The keynote speaker of the evening, Sanders defaulted to the former, offering an exhaustive laundry list of reasons why a Trump presidency would be disastrous for both American democracy and society, ranging from climate change to the Supreme Court. Logic, not passion, was the order of the day as Sanders invoked Clinton’s campaign slogan by saying, “We need leadership which brings our people together and makes us stronger.” He concluded, with certain finality, “By these measures any objective observer will conclude that…Hillary Clinton must become the next president of the United States. The choice is not even close.”
Senator Elizabeth Warren, meanwhile, offered an argument that was indignant yet somehow pedagogical, painting a doomsday picture of “Donald Trump’s America” which she described as “an America of fear and hate—an America where we all break apart.” But Warren’s delivery was surprisingly low-energy. In part she may have been distracted by incessant chiding from Sanders supporters in the audience who were shouting (among other things), “We trusted you!” Or perhaps Warren was chastened by the show-stopping speech from the First Lady, who immediately preceded her.

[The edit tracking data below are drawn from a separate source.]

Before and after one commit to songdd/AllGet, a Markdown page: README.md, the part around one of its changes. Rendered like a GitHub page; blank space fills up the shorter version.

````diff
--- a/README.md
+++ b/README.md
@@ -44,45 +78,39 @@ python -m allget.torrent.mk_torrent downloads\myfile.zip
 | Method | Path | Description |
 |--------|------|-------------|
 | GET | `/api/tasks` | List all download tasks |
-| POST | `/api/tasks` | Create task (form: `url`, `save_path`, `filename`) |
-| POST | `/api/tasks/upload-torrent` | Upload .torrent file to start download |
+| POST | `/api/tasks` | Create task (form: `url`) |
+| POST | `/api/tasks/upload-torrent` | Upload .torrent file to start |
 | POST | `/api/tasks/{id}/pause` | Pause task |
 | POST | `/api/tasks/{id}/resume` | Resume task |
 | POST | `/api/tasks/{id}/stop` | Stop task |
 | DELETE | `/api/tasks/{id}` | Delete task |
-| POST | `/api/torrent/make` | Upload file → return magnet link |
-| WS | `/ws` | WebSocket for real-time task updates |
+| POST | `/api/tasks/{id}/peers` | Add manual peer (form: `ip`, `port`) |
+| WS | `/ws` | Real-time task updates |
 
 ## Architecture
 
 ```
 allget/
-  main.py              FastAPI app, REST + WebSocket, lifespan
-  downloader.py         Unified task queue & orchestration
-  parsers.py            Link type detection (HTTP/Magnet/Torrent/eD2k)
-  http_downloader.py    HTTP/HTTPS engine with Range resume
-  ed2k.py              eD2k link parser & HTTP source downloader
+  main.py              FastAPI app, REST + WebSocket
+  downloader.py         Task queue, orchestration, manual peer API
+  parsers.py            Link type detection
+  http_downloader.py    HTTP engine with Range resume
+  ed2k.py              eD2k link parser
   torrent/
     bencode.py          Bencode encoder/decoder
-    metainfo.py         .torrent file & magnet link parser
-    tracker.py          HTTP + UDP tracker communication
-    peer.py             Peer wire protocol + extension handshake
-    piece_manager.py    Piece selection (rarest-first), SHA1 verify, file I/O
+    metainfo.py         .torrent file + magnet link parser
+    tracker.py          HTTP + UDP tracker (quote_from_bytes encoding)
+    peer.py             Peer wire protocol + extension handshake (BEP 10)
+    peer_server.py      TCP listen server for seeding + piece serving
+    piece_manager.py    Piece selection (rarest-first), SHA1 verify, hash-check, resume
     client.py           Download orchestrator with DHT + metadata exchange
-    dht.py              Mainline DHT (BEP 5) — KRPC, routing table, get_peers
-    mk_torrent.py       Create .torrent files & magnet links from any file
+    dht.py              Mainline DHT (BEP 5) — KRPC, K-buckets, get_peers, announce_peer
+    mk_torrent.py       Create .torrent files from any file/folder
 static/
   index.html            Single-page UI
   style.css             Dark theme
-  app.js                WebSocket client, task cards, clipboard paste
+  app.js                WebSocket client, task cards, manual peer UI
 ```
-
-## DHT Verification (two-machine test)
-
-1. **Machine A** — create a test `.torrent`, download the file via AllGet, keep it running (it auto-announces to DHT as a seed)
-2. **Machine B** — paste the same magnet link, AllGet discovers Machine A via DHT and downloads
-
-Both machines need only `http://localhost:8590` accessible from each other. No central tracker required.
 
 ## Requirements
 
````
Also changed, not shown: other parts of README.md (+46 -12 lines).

Michelle Obama’s speech, which is likely to go down the best of her (public) career, was at its core a repudiation of the negativity that has come to characterize so much of this year’s race. From the start, she cautioned Democrats that theirs is the party of hope, and of optimism. She spoke of (ahem) unnamed bullies, and reminded her audience that, “When they go low, we go high.”

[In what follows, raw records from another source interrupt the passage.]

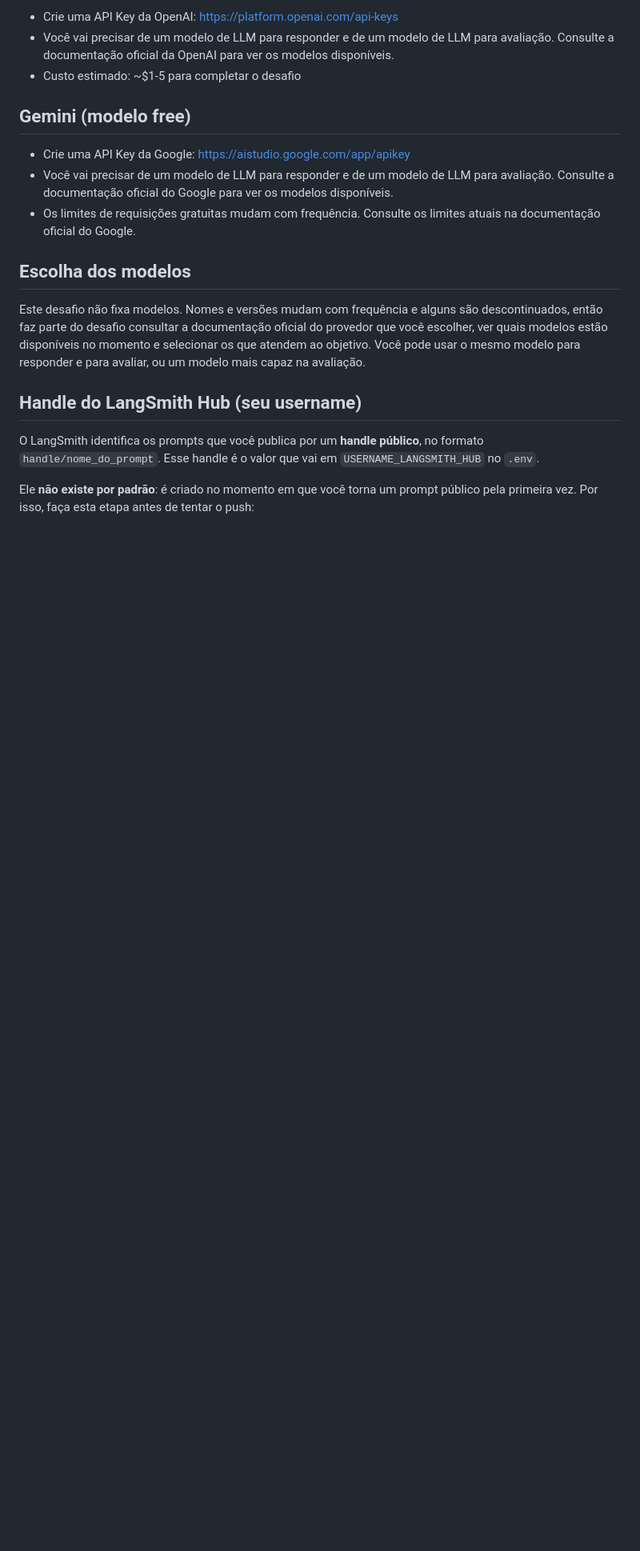
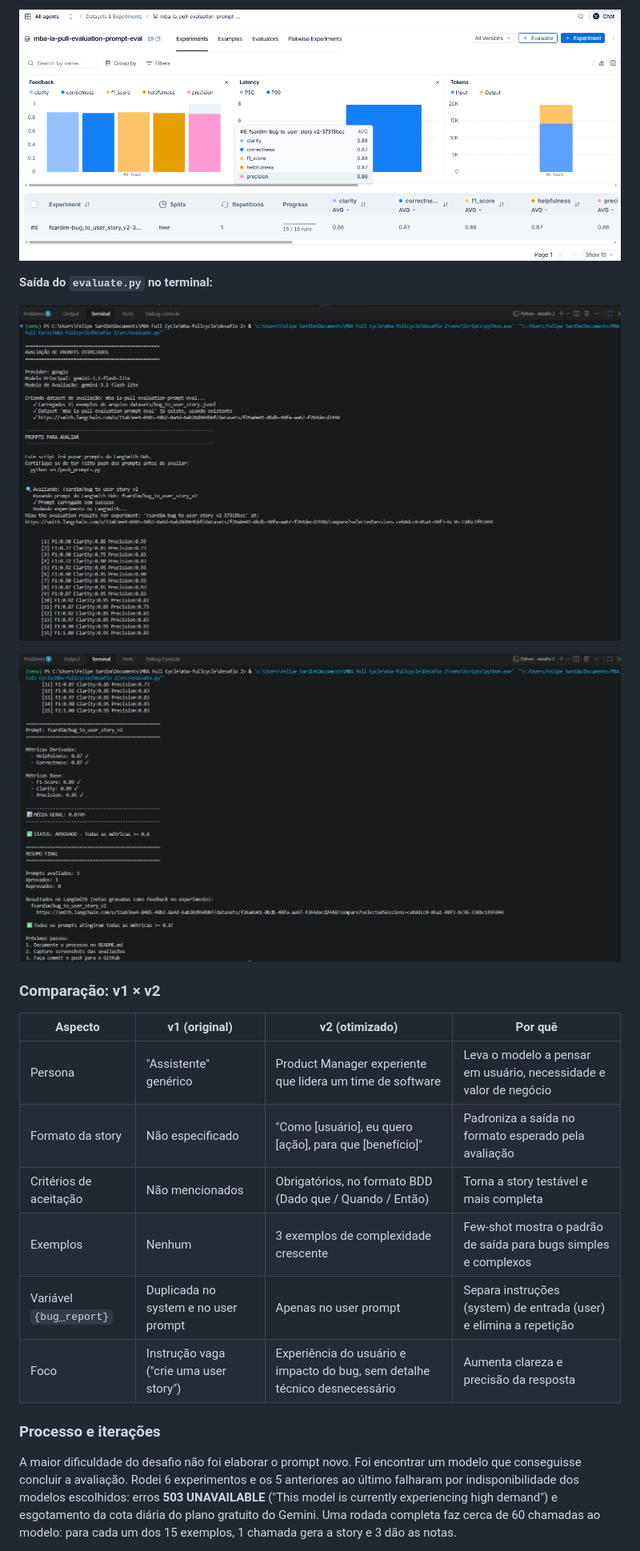
Before and after one commit to fsardim/mba-fullcycle, a Markdown page: Desafio 2/README.md, the part around one of its changes. Shown at 80% size. Drawn GitHub-style; pictures changed too: Desafio 2/assets/img/Dashboard.png (added), Desafio 2/assets/img/VS Code 1 de 2.png (added), Desafio 2/assets/img/VS Code 2 de 2.png (added); blank space fills up the shorter version.

Commit message:
Testes, evidências de execução no Langsmith, documentação do processo no readme.

```diff
--- a/Desafio 2/README.md
+++ b/Desafio 2/README.md
@@ -83,24 +57,24 @@ from langchain_google_genai import ChatGoogleGenerativeAI  # LLM Gemini
 
-- Crie uma API Key da OpenAI: https://platform.openai.com/api-keys
-- Você vai precisar de um modelo de LLM para responder e de um modelo de LLM para avaliação. Consulte a documentação oficial da OpenAI para ver os modelos disponíveis.
-- Custo estimado: ~$1-5 para completar o desafio
+![Dashboard do LangSmith](assets/img/Dashboard.png)
 
-## Gemini (modelo free)
+**Saída do `evaluate.py` no terminal:**
 
-- Crie uma API Key da Google: https://aistudio.google.com/app/apikey
-- Você vai precisar de um modelo de LLM para responder e de um modelo de LLM para avaliação. Consulte a documentação oficial do Google para ver os modelos disponíveis.
-- Os limites de requisições gratuitas mudam com frequência. Consulte os limites atuais na documentação oficial do Google.
+![Notas por exemplo](assets/img/VS%20Code%201%20de%202.png)
 
-## Escolha dos modelos
+![Resumo da avaliação](assets/img/VS%20Code%202%20de%202.png)
 
-Este desafio não fixa modelos. Nomes e versões mudam com frequência e alguns são descontinuados, então faz parte do desafio consultar a documentação oficial do provedor que você escolher, ver quais modelos estão disponíveis no momento e selecionar os que atendem ao objetivo. Você pode usar o mesmo modelo para responder e para avaliar, ou um modelo mais capaz na avaliação.
+### Comparação: v1 × v2
 
-## Handle do LangSmith Hub (seu username)
+| Aspecto | v1 (original) | v2 (otimizado) | Por quê |
+|---|---|---|---|
+| Persona | "Assistente" genérico | Product Manager experiente que lidera um time de software | Leva o modelo a pensar em usuário, necessidade e valor de negócio |
+| Formato da story | Não especificado | "Como [usuário], eu quero [ação], para que [benefício]" | Padroniza a saída no formato esperado pela avaliação |
+| Critérios de aceitação | Não mencionados | Obrigatórios, no formato BDD (Dado que / Quando / Então) | Torna a story testável e mais completa |
+| Exemplos | Nenhum | 3 exemplos de complexidade crescente | Few-shot mostra o padrão de saída para bugs simples e complexos |
+| Variável `{bug_report}` | Duplicada no system e no user prompt | Apenas no user prompt | Separa instruções (system) de entrada (user) e elimina a repetição |
+| Foco | Instrução vaga ("crie uma user story") | Experiência do usuário e impacto do bug, sem detalhe técnico desnecessário | Aumenta clareza e precisão da resposta |
 
-O LangSmith identifica os prompts que você publica por um **handle público**, no
-formato `handle/nome_do_prompt`. Esse handle é o valor que vai em
-`USERNAME_LANGSMITH_HUB` no `.env`.
+### Processo e iterações
 
-Ele **não existe por padrão**: é criado no momento em que você torna um prompt
-público pela primeira vez. Por isso, faça esta etapa antes de tentar o push:
+A maior dificuldade do desafio não foi elaborar o prompt novo. Foi encontrar um modelo que conseguisse concluir a avaliação. Rodei 6 experimentos e os 5 anteriores ao último falharam por indisponibilidade dos modelos escolhidos: erros **503 UNAVAILABLE** ("This model is currently experiencing high demand") e esgotamento da cota diária do plano gratuito do Gemini. Uma rodada completa faz cerca de 60 chamadas ao modelo: para cada um dos 15 exemplos, 1 chamada gera a story e 3 dão as notas.
 
```
Also changed, not shown: other parts of Desafio 2/README.md (+104 -288 lines), Desafio 2/assets/img/Teste.png (added), 3 other files.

More pointedly, Obama reminded fractious Sanders supporters of Hillary Clinton’s response when she lost in 2008: “When [Hillary] didn’t win the nomination, she didn’t get angry or disillusioned,” said Obama. “Hillary didn’t pack up and go home,” because she knew that the race was “so much bigger than her own desires and disappointment.” It was perhaps the night’s most eloquent subtweet: this was a parent speaking to an unruly child, only the parent was the First Lady of the United States.
Though they were most directly a dig at Trump and his supporters—who have been animated almost entirely by the notion of American decline—Michelle Obama’s most ferocious lines of the night were equally relevant to Sanders supporters who have long bemoaned the sad state of affairs in the United States:

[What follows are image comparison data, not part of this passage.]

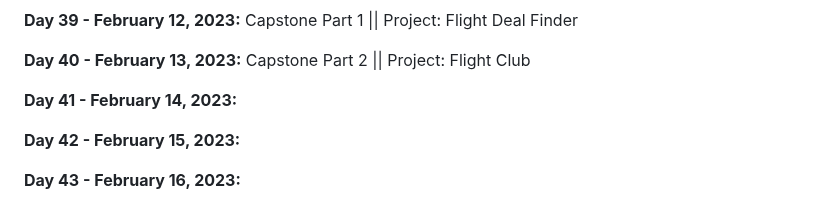
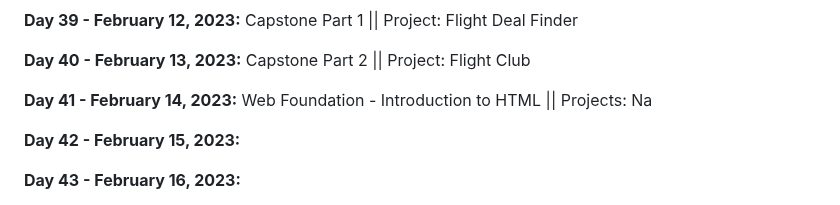
Before and after one commit to vignesh-chaturvedi/100DaysofPython, a Markdown page: README.md, the part around the change. Rendered like a GitHub page.

```diff
--- a/README.md
+++ b/README.md
@@ -91,7 +91,7 @@ I am currently working through [*100 Days of Code: The Complete Python Pro Bootc
 
 **Day 40 - February 13, 2023:** Capstone Part 2 || Project: Flight Club
 
-**Day 41 - February 14, 2023:**
+**Day 41 - February 14, 2023:** Web Foundation - Introduction to HTML || Projects: Na
 
 **Day 42 - February 15, 2023:**
 
```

I wake up every morning in a house that was built by slaves, and I watch my daughters—two beautiful, intelligent, black young women—playing with their dogs on the White House lawn. And because of Hillary Clinton, my daughters—and all of our sons and daughters—now take for granted that a woman can be president of the United States. So don’t ever let anyone tell you that this country isn’t great—that somehow we need to make it “great” again—because this right now, is the greatest country on earth.
Here was Obama’s realest of #realtalk: a black woman telling the rest of the country that things were not as bad as they seemed and indeed “change”—so often hoped for, wished for, prayed upon—was already here: A woman will be the Democratic nominee, and American history is forever changed. The audience, perhaps finally realizing this, roared with approval.